“The process of painting is very immersive, and it has to be very deliberate for me. It’s kind of explorative, both in a physical and mental way.”
What is it about gouache that you – and a lot of other illustrators – love so much?
I guess it’s a mixture of things. When I started using it originally it was for a design class, we just had to learn how to mix it and paint swatches and it was so boring just sitting there making colour wheels, I was like, “what am I, five?” But I think there’s something really gratifying about the way it looks, it’s also a finicky material that's not the easiest thing to work with, and I like that struggle where you have to fight it a bit. I also like the matte, silkscreen look to prints, it helps to emphasise very graphic shapes.
I read you listen to a lot of podcasts at work, what kind of stuff are you listening to at the moment?
A lot of my friends say I listen to really morbid podcasts. There’s one called Sword and Scale which is all about serial killers and true crime. It’s really real, I guess is the only way I can describe it. Some people I know just refuse to listen to it!
It’s funny to imagine you drawing beautiful drawings of animals and nature while listening to these murder podcasts.

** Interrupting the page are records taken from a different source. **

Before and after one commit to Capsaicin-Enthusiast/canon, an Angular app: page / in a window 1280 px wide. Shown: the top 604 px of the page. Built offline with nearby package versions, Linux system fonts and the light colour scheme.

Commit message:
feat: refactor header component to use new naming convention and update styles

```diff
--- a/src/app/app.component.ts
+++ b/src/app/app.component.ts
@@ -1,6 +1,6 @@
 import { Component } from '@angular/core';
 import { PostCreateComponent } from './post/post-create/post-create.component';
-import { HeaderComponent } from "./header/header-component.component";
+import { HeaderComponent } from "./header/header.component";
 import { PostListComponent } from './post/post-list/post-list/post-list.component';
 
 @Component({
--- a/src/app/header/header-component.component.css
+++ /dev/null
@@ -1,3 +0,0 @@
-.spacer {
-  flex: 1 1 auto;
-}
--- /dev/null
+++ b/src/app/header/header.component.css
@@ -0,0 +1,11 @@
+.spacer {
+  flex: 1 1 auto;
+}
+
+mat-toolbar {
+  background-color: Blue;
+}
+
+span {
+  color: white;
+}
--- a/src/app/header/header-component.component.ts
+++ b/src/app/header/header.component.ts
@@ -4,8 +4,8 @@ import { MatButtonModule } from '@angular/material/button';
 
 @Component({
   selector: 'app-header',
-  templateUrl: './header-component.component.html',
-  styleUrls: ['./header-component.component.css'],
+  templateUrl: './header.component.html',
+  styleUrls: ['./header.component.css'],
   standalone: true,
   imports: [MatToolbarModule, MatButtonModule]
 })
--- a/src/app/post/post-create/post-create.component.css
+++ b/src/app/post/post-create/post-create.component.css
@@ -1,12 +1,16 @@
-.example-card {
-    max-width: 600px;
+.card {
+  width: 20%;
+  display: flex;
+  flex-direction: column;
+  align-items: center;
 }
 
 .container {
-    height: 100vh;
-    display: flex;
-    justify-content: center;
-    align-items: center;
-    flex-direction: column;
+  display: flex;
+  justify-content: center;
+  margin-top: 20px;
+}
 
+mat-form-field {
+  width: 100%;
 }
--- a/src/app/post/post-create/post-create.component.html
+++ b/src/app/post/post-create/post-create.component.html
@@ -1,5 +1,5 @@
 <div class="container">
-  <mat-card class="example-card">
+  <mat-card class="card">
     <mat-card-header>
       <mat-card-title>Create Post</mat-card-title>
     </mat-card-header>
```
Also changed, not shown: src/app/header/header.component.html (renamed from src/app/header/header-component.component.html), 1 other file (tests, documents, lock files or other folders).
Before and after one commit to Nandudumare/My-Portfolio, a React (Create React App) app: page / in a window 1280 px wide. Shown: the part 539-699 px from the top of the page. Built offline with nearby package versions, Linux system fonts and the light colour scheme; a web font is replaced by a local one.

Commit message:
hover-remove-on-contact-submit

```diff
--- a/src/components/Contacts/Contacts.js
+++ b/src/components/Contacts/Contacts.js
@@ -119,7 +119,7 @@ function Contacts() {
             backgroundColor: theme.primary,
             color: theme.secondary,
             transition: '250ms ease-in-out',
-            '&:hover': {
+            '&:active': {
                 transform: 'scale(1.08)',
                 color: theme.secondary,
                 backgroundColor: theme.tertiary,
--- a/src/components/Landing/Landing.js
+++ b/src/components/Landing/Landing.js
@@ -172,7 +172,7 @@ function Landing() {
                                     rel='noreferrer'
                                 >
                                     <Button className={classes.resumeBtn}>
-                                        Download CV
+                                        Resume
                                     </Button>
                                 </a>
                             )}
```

I think that’s where the macabre is seeping through, I’m just unintentionally putting really dark notes into the paintings without realising it. I have a few podcasts to thank for that…